Imagine a claustrophobic EP (picture 1). The EP has trouble breathing because her throat feels constricted. The therapist might observe this, and tune in to this with a low, empathic voice “It looks like you have trouble breathing ?” The therapist observes that the EP tries to nod. The therapist continues: “I see you tried to nod, but it looks like its hard to move?”. The therapist explores the EP`s experience, thereby respecting and validating her.
The therapist can also ask the EP to try to broaden her field of consciousness, by asking if they can try to breathe slower or by asking of if the EP could look at something around her that is comforting. He can also try to tell the EP that she is safe, that boundaries will be respected, or say that everything will be okay. Moreover, the therapists can make it clear that the EP decides what happens next, and that everything will be predictable and safe. The therapist watches the EP and helps her, where she is, there and then.
Working with a non-verbal EP
If the EP is young and can`t talk, one has to communicate non-verbally. For example, if the EP is in “freeze-mode”, the therapist can ask questions about the inner experiences of the EP: “Can you find a place in yourself where you have some ability to move?” If the EP moves the ANP`s finger just a tiny bit, the therapist might say: “Is it possible to move your finger a little bit more?” Gradually, the EP is exposed to new experiences that will be healing in time.
If the frozen EP is able to move, either by actually walking around in the room, the EP learns what it couldn`t when abuse happened. When the therapist is able to intone and be there for the EP`s, magic can happen. I`ve experiences this myself, and every time it feels so meaningful. To see a afraid little EP starting to feel stronger, feels like I`ve been able to lift a heavy weight together with them. Therapy is heavy work. The EP must shred the cloak of repression that weigh down on them, and that cost a lot of mental energy. This means that the client must have enough mental energy available.
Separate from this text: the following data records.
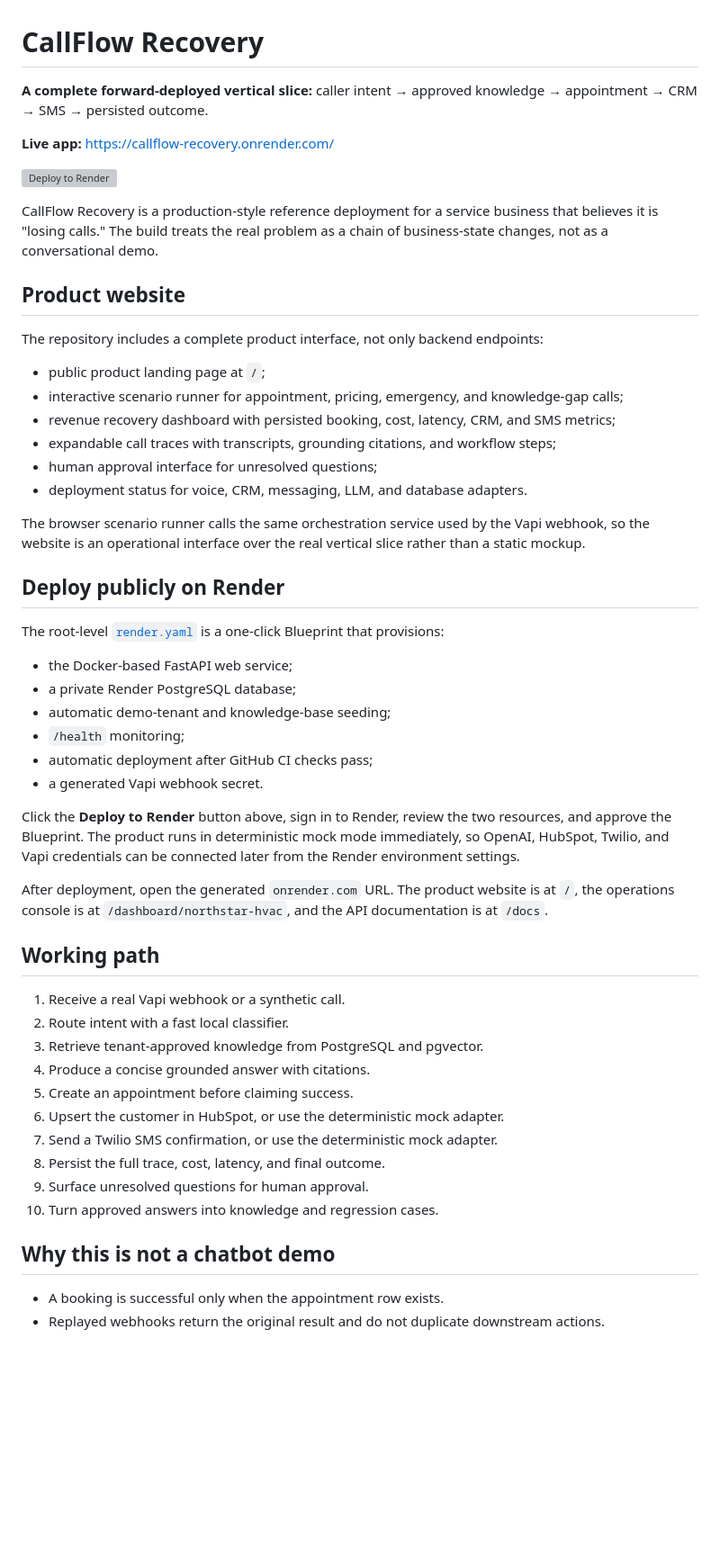
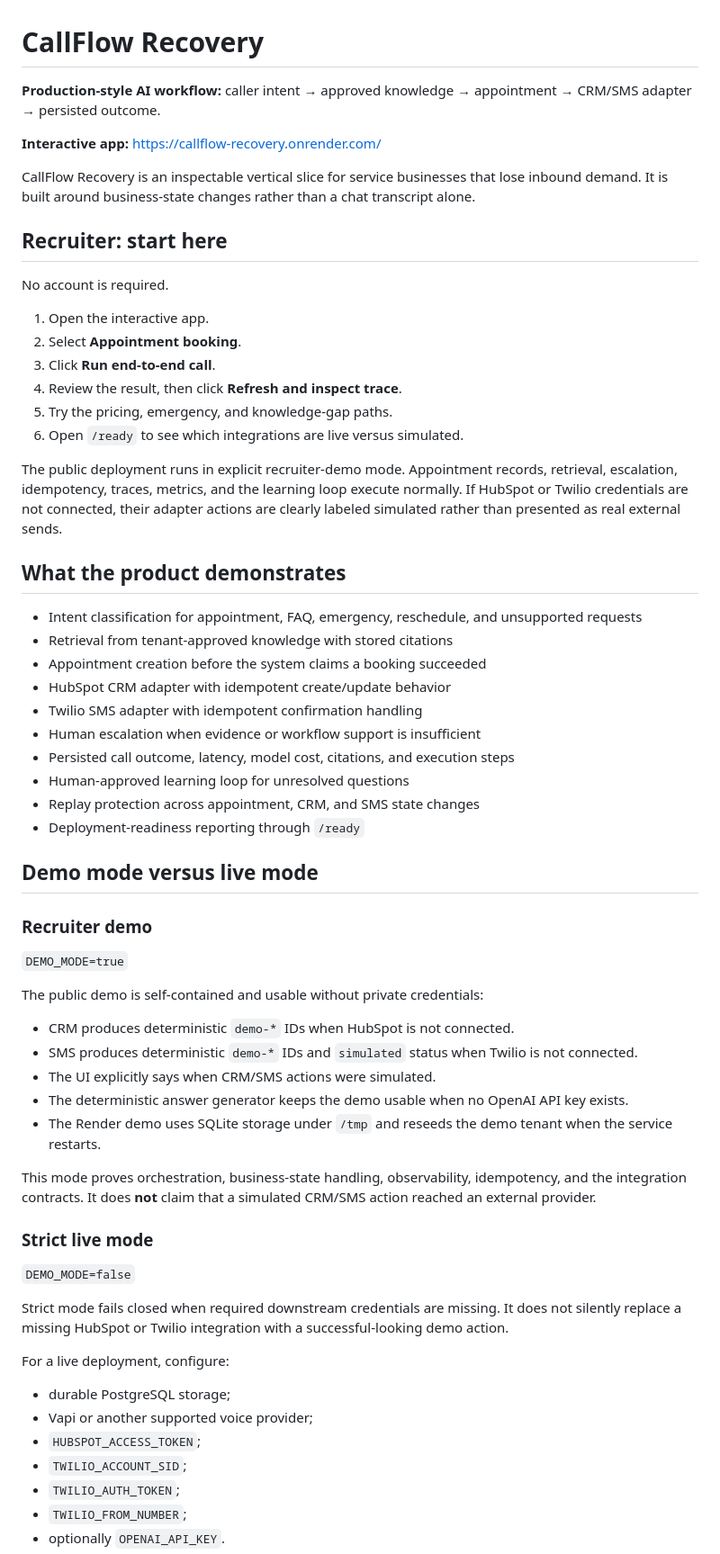
Before and after one commit to raamnandhakumar-eng/callflow-recovery, a Markdown page: README.md, the part around one of its changes. Shown at 90% size. GitHub-like rendering; blank space fills up the shorter version; grey boxes are pictures that could not be loaded.

Commit message:
Make README demo-ready and accurate

```diff
--- a/README.md
+++ b/README.md
@@ -1,55 +1,66 @@
 # CallFlow Recovery
 
-**A complete forward-deployed vertical slice:** caller intent → approved knowledge → appointment → CRM → SMS → persisted outcome.
+**Production-style AI workflow:** caller intent → approved knowledge → appointment → CRM/SMS adapter → persisted outcome.
 
-**Live app:** [https://callflow-recovery.onrender.com/](https://callflow-recovery.onrender.com/)
+**Interactive app:** [https://callflow-recovery.onrender.com/](https://callflow-recovery.onrender.com/)
 
-[![Deploy to Render](https://render.com/images/deploy-to-render-button.svg)](https://render.com/deploy?repo=https://github.com/raamnandhakumar-eng/callflow-recovery)
+CallFlow Recovery is an inspectable vertical slice for service businesses that lose inbound demand. It is built around business-state changes rather than a chat transcript alone.
 
-CallFlow Recovery is a production-style reference deployment for a service business that believes it is "losing calls." The build treats the real problem as a chain of business-state changes, not as a conversational demo.
+## Recruiter: start here
 
-## Product website
+No account is required.
 
-The repository includes a complete product interface, not only backend endpoints:
+1. Open the interactive app.
+2. Select **Appointment booking**.
+3. Click **Run end-to-end call**.
+4. Review the result, then click **Refresh and inspect trace**.
+5. Try the pricing, emergency, and knowledge-gap paths.
+6. Open `/ready` to see which integrations are live versus simulated.
 
-- public product landing page at `/`;
-- interactive scenario runner for appointment, pricing, emergency, and knowledge-gap calls;
-- revenue recovery dashboard with persisted booking, cost, latency, CRM, and SMS metrics;
-- expandable call traces with transcripts, grounding citations, and workflow steps;
-- human approval interface for unresolved questions;
-- deployment status for voice, CRM, messaging, LLM, and database adapters.
+The public deployment runs in explicit recruiter-demo mode. Appointment records, retrieval, escalation, idempotency, traces, metrics, and the learning loop execute normally. If HubSpot or Twilio credentials are not connected, their adapter actions are clearly labeled simulated rather than presented as real external sends.
 
-The browser scenario runner calls the same orchestration service used by the Vapi webhook, so the website is an operational interface over the real vertical slice rather than a static mockup.
+## What the product demonstrates
 
-## Deploy publicly on Render
+- Intent classification for appointment, FAQ, emergency, reschedule, and unsupported requests
+- Retrieval from tenant-approved knowledge with stored citations
+- Appointment creation before the system claims a booking succeeded
+- HubSpot CRM adapter with idempotent create/update behavior
+- Twilio SMS adapter with idempotent confirmation handling
+- Human escalation when evidence or workflow support is insufficient
+- Persisted call outcome, latency, model cost, citations, and execution steps
+- Human-approved learning loop for unresolved questions
+- Replay protection across appointment, CRM, and SMS state changes
+- Deployment-readiness reporting through `/ready`
 
-The root-level [`render.yaml`](render.yaml) is a one-click Blueprint that provisions:
+## Demo mode versus live mode
 
-- the Docker-based FastAPI web service;
-- a private Render PostgreSQL database;
-- automatic demo-tenant and knowledge-base seeding;
-- `/health` monitoring;
-- automatic deployment after GitHub CI checks pass;
-- a generated Vapi webhook secret.
+### Recruiter demo
 
-Click the **Deploy to Render** button above, sign in to Render, review the two resources, and approve the Blueprint. The product runs in deterministic mock mode immediately, so OpenAI, HubSpot, Twilio, and Vapi credentials can be connected later from the Render environment settings.
+`DEMO_MODE=true`
 
-After deployment, open the generated `onrender.com` URL. The product website is at `/`, the operations console is at `/dashboard/northstar-hvac`, and the API documentation is at `/docs`.
+The public demo is self-contained and usable without private credentials:
 
-## Working path
+- CRM produces deterministic `demo-*` IDs when HubSpot is not connected.
+- SMS produces deterministic `demo-*` IDs and `simulated` status when Twilio is not connected.
+- The UI explicitly says when CRM/SMS actions were simulated.
+- The deterministic answer generator keeps the demo usable when no OpenAI API key exists.
+- The Render demo uses SQLite storage under `/tmp` and reseeds the demo tenant when the service restarts.
 
-1. Receive a real Vapi webhook or a synthetic call.
-2. Route intent with a fast local classifier.
-3. Retrieve tenant-approved knowledge from PostgreSQL and pgvector.
-4. Produce a concise grounded answer with citations.
-5. Create an appointment before claiming success.
-6. Upsert the customer in HubSpot, or use the deterministic mock adapter.
-7. Send a Twilio SMS confirmation, or use the deterministic mock adapter.
-8. Persist the full trace, cost, latency, and final outcome.
-9. Surface unresolved questions for human approval.
-10. Turn approved answers into knowledge and regression cases.
+This mode proves orchestration, business-state handling, observability, idempotency, and the integration contracts. It does **not** claim that a simulated CRM/SMS action reached an external provider.
 
-## Why this is not a chatbot demo
+### Strict live mode
 
-- A booking is successful only when the appointment row exists.
-- Replayed webhooks return the original result and do not duplicate downstream actions.
+`DEMO_MODE=false`
+
+Strict mode fails closed when required downstream credentials are missing. It does not silently replace a missing HubSpot or Twilio integration with a successful-looking demo action.
+
+For a live deployment, configure:
+
+- durable PostgreSQL storage;
+- Vapi or another supported voice provider;
+- `HUBSPOT_ACCESS_TOKEN`;
+- `TWILIO_ACCOUNT_SID`;
+- `TWILIO_AUTH_TOKEN`;
+- `TWILIO_FROM_NUMBER`;
+- optionally `OPENAI_API_KEY`.
+
```
Also changed, not shown: other parts of README.md (+66 -69 lines).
If he is tired, starved, physicially unfit or doesn`t do anything inspiring that gives joy or energy, it might be best to wait until more energy is available. Trauma-therapy is hard work, and cost both physical and mental energy. Going into trauma-material before the client has filled up her batteries, is not recommended.
What are your plans for the weekend?
Now I am starting on my last two days of the holiday I had. Mostly I have been scrapbooking, reading and written a bit on my blog. I have been with Mr. Nice Guy, and yesterday I was with my family. I had a bike tour and today I`ve been with my father today. We have talked about his adoption, which we never have done before. I also tried to ask him a bit about childhood memories, but he couldn`t remember anything specific.
Tomorrow is the last dayh with mr Nice Guy and on sunday I will probably scrapbook and read some more. What are your plans for the weekend? Do you have any book or movie recommendations for me?
Coping With Trauma-Related Dissociation
I have started to write about one of the psychological terms I really love to work and help people with, dissociation. The following entry is from the blog Mad in Vermont and might clarify a bit what dissociation really is, because she has experienced it herself. I really recommend this for everyone who like to know more about the world and care about the people in it!
Have a wonderful Sunday!
Coping With Trauma-Related Dissociation.